Norman Haynes of Victoria, Texas, said his daughter, 18-year-old trumpet player Makena Campa, was on the bus with her mother. He spoke with both of them after the crash and was on his way to the hospital.
“My daughter was really groggy because they had her on some very heavy pain medication,” he said. “They sounded kind of shook up. I think I’d be shook up as well.”
The interstate was closed down in both directions as the injured were flown to hospitals including emergency rooms in Mobile and Pensacola, Florida, plus a free-standing emergency room in rural Baldwin County, said Chris Elliott, a Baldwin County commissioner who helped out at the county emergency management center following the crash.
“Everybody is being transferred to a hospital to at least be checked out,” said Elliott.
Torres said his brother, also a member of the Channelview band, was on another bus not involved in the accident. That bus stopped after realizing what happened, but did not allow the students to get off, and eventually continued on toward Channelview, a Houston suburb of about 38,000.
Outside their high school, still closed for spring break, police were stationed at every entrance and no one was available to speak.
Only hours before the crash, the band’s social media had been updated to show a large group posing outside Disney World, where the band performed at a music festival on Saturday.
Channelview Independent School District spokesman Mark Kramer said the district had only limited details in the immediate aftermath and was in contact with law enforcement in Alabama to get more information.
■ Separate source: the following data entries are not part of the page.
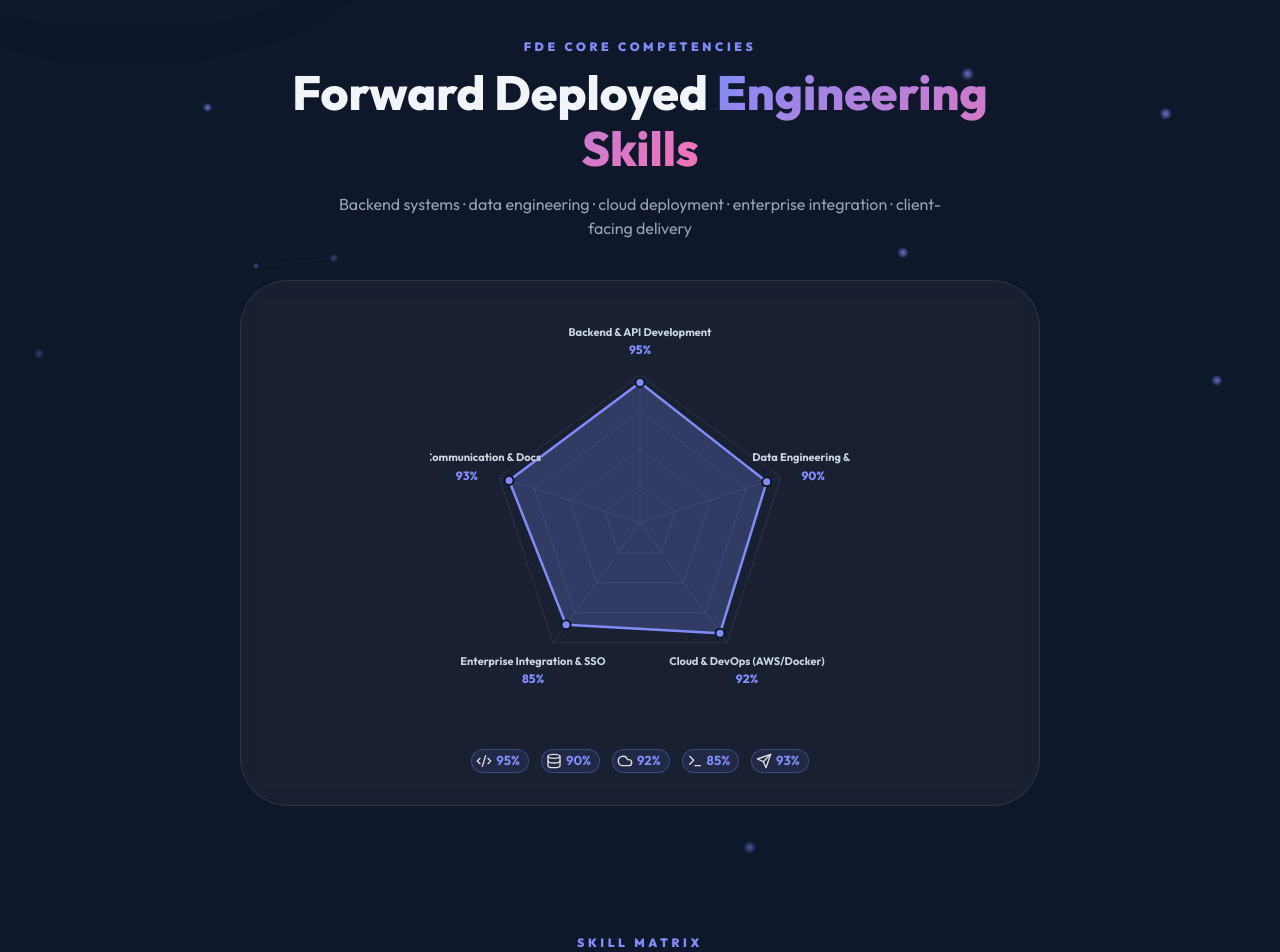
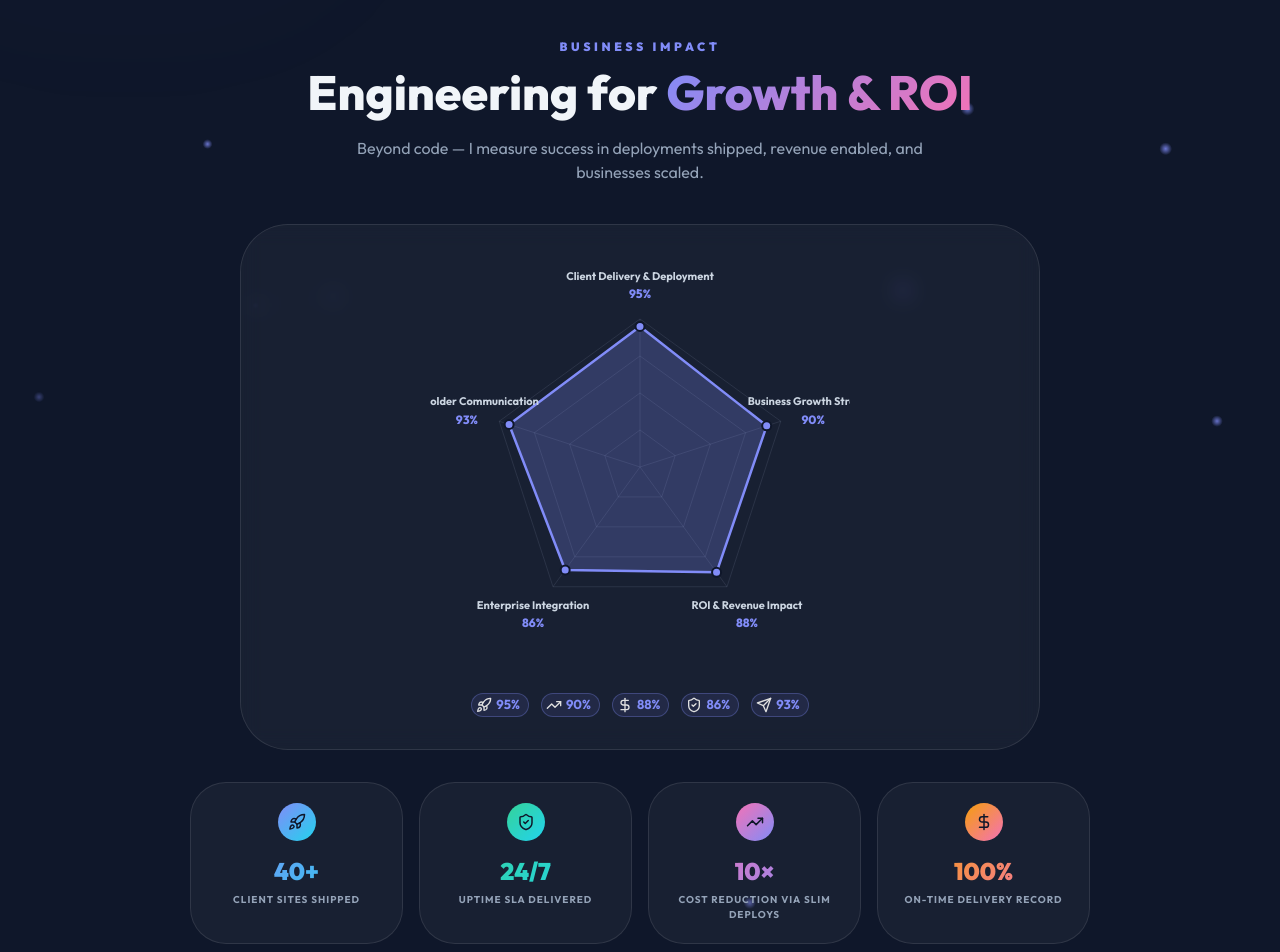
Before and after one commit to skmudassir-it/portfolio, a React (Vite) app: page / in a window 1280 px wide. Shown: the part 1360-2312 px from the top of the page. Built offline with nearby package versions, Linux system fonts and the light colour scheme.

Commit message:
radar chart: business & growth perspective (client delivery, growth strategy, ROI, integration, stakeholder comms) + business metric cards

```diff
--- a/src/pages/Home.tsx
+++ b/src/pages/Home.tsx
@@ -1,5 +1,5 @@
 import { motion } from 'framer-motion';
-import { ArrowRight, BookOpen, Briefcase, FileText, Layout, Send, Rocket, Terminal, BrainCircuit, Database, Cloud, Code2, ShieldCheck } from 'lucide-react';
+import { ArrowRight, BookOpen, Briefcase, FileText, Layout, Send, Rocket, Terminal, BrainCircuit, Database, Cloud, Code2, ShieldCheck, TrendingUp, DollarSign } from 'lucide-react';
 import { Link } from 'react-router-dom';
 import { experienceData } from './OtherPages';
 import NeuralNetwork from '../components/NeuralNetwork';
@@ -42,12 +42,13 @@ const Home = () => {
         { value: '6', label: 'Cloud Certifications' },
     ];
 
+    // Business & growth perspective — what FDEs deliver to clients
     const mlSkills = [
-        { label: 'Backend & API Development', value: 95, icon: <Code2 size={16} /> },
-        { label: 'Data Engineering & SQL', value: 90, icon: <Database size={16} /> },
-        { label: 'Cloud & DevOps (AWS/Docker)', value: 92, icon: <Cloud size={16} /> },
-        { label: 'Enterprise Integration & SSO', value: 85, icon: <Terminal size={16} /> },
-        { label: 'Client Communication & Docs', value: 93, icon: <Send size={16} /> },
+        { label: 'Client Delivery & Deployment', value: 95, icon: <Rocket size={16} /> },
+        { label: 'Business Growth Strategy', value: 90, icon: <TrendingUp size={16} /> },
+        { label: 'ROI & Revenue Impact', value: 88, icon: <DollarSign size={16} /> },
+        { label: 'Enterprise Integration', value: 86, icon: <ShieldCheck size={16} /> },
+        { label: 'Stakeholder Communication', value: 93, icon: <Send size={16} /> },
     ];
 
     // FDE skill matrix — enterprise SaaS / data platform focus
@@ -293,15 +294,15 @@ const Home = () => {
             {/* ===== TECH MARQUEE ===== */}
             <TechMarquee />
 
-            {/* ===== ML SKILLS ===== */}
+            {/* ===== BUSINESS IMPACT RADAR ===== */}
             <Box component="section" sx={{ position: 'relative', zIndex: 1, py: 8, px: 2 }}>
                 <Box sx={{ maxWidth: 800, mx: 'auto', mb: 5, textAlign: 'center' }}>
                     <Typography sx={{ color: 'primary.main', fontWeight: 900, letterSpacing: '0.3em', textTransform: 'uppercase', fontSize: '0.75rem', mb: 1 }}>
-                        FDE Core Competencies
+                        Business Impact
                     </Typography>
-                    <Typography variant="h3" sx={{ fontWeight: 800, mb: 2 }}>Forward Deployed <Box component="span" sx={{ background: 'linear-gradient(135deg,#818cf8,#f472b6)', WebkitBackgroundClip: 'text', WebkitTextFillColor: 'transparent' }}>Engineering Skills</Box></Typography>
+                    <Typography variant="h3" sx={{ fontWeight: 800, mb: 2 }}>Engineering for <Box component="span" sx={{ background: 'linear-gradient(135deg,#818cf8,#f472b6)', WebkitBackgroundClip: 'text', WebkitTextFillColor: 'transparent' }}>Growth & ROI</Box></Typography>
                     <Typography sx={{ color: 'text.secondary', maxWidth: 640, mx: 'auto' }}>
-                        Backend systems · data engineering · cloud deployment · enterprise integration · client-facing delivery
+                        Beyond code — I measure success in deployments shipped, revenue enabled, and businesses scaled.
                     </Typography>
                 </Box>
                 <Card variant="outlined" sx={{
@@ -320,6 +321,42 @@ const Home = () => {
                         ))}
                     </Box>
                 </Card>
+
+                {/* Business growth metric cards */}
+                <Box sx={{
+                    display: 'grid', gridTemplateColumns: { xs: '1fr 1fr', md: 'repeat(4, 1fr)' },
+                    gap: 2, maxWidth: 900, mx: 'auto', mt: 4
+                }}>
+                    {[
+                        { value: '40+', label: 'Client Sites Shipped', icon: <Rocket size={18} />, grad: 'linear-gradient(135deg, #818cf8, #22d3ee)' },
+                        { value: '24/7', label: 'Uptime SLA Delivered', icon: <ShieldCheck size={18} />, grad: 'linear-gradient(135deg, #34d399, #22d3ee)' },
+                        { value: '10×', label: 'Cost Reduction via Slim Deploys', icon: <TrendingUp size={18} />, grad: 'linear-gradient(135deg, #f472b6, #818cf8)' },
+                        { value: '100%', label: 'On-time Delivery Record', icon: <DollarSign size={18} />, grad: 'linear-gradient(135deg, #f59e0b, #f472b6)' },
+                    ].map((m, i) => (
+                        <motion.div key={m.label} initial={{ opacity: 0, y: 20 }} whileInView={{ opacity: 1, y: 0 }} viewport={{ once: true }} transition={{ delay: 0.1 + i * 0.08 }}>
+                            <Card variant="outlined" sx={{
+                                borderRadius: 3, textAlign: 'center', py: 2.5, px: 1.5, height: '100%',
+                                bgcolor: cardBg, borderColor: cardBorder,
+                                transition: 'all 0.3s',
+                                '&:hover': { transform: 'translateY(-4px)', borderColor: 'primary.main', boxShadow: '0 10px 30px rgba(129,140,248,0.2)' }
+                            }}>
+                                <Box sx={{
+                                    width: 38, height: 38, borderRadius: 2, mx: 'auto', mb: 1.5,
+                                    display: 'flex', alignItems: 'center', justifyContent: 'center',
+                                    background: m.grad, color: '#0f172a'
+                                }}>
+                                    {m.icon}
+                                </Box>
+                                <Typography sx={{ fontWeight: 900, fontSize: '1.5rem', background: m.grad, WebkitBackgroundClip: 'text', WebkitTextFillColor: 'transparent' }}>
+                                    {m.value}
+                                </Typography>
+                                <Typography sx={{ fontSize: '0.62rem', textTransform: 'uppercase', letterSpacing: '0.1em', color: 'text.secondary', fontWeight: 700, mt: 0.5 }}>
+                                    {m.label}
+                                </Typography>
+                            </Card>
+                        </motion.div>
+                    ))}
+                </Box>
             </Box>
 
             {/* ===== SKILLS GRID ===== */}
```
Also changed, not shown: 6 other files (tests, documents, lock files or other folders).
The bus charter company, First Class Tours of Houston, pledged to help local authorities investigating the crash in a statement that offered prayers for injured and their families.